ASSIGNED TASK |
Please return every line from the entries that has the string "since" in it.

═══ EXERCISE INPUTS ═══

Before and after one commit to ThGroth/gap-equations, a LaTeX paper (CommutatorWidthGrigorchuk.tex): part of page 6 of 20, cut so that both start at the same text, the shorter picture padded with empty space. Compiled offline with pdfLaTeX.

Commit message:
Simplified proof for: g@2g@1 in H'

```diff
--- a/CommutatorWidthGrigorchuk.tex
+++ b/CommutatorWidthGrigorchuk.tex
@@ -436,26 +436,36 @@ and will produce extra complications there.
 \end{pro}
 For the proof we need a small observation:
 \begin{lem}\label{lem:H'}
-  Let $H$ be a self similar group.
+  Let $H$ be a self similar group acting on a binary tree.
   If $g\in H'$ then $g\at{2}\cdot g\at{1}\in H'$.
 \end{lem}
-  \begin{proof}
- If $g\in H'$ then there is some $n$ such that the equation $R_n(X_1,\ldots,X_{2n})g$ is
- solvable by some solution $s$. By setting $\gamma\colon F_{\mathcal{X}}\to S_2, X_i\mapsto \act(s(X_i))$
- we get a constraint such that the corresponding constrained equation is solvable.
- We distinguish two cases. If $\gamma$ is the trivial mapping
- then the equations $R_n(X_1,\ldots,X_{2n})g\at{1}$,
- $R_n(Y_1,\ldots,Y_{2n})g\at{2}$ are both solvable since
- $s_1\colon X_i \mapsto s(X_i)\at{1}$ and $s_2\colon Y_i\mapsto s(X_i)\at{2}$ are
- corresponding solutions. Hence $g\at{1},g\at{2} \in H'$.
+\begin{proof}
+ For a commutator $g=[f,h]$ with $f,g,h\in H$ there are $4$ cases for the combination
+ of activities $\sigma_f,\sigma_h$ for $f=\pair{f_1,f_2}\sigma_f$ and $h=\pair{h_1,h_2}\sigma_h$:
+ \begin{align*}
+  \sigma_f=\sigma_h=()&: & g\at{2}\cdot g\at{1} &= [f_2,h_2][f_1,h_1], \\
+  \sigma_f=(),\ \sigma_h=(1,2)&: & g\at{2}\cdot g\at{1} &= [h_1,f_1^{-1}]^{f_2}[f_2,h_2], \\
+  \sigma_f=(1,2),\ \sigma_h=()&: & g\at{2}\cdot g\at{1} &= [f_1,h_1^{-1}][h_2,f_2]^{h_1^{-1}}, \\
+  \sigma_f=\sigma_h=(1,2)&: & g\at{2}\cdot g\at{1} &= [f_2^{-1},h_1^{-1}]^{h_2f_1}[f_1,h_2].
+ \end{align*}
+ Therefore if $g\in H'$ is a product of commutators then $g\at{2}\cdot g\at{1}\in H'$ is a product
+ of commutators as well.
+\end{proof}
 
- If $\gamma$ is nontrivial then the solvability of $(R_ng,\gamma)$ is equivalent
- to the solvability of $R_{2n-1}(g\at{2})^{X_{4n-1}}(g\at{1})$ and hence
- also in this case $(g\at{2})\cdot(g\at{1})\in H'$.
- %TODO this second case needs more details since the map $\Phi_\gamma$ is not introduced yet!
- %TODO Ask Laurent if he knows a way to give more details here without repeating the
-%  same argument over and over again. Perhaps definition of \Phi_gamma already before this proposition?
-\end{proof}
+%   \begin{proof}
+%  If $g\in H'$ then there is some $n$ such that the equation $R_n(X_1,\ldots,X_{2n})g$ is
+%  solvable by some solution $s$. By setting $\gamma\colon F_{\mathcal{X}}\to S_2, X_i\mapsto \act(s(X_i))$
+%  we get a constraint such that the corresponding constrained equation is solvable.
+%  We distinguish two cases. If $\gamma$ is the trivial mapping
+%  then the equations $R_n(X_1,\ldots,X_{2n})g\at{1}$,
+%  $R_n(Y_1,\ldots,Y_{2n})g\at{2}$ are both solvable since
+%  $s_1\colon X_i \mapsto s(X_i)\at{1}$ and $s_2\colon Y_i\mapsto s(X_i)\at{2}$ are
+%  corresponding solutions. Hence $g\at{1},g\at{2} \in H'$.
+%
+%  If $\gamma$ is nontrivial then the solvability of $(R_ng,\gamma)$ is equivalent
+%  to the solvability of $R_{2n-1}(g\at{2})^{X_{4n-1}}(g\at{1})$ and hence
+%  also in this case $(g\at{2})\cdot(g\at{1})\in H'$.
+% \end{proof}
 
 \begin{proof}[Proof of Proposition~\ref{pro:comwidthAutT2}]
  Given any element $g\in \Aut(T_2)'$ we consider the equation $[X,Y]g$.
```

═══

RESULT OF THE TASK |
- $R_n(Y_1,\ldots,Y_{2n})g\at{2}$ are both solvable since
- %TODO this second case needs more details since the map $\Phi_\gamma$ is not introduced yet!
+%  $R_n(Y_1,\ldots,Y_{2n})g\at{2}$ are both solvable since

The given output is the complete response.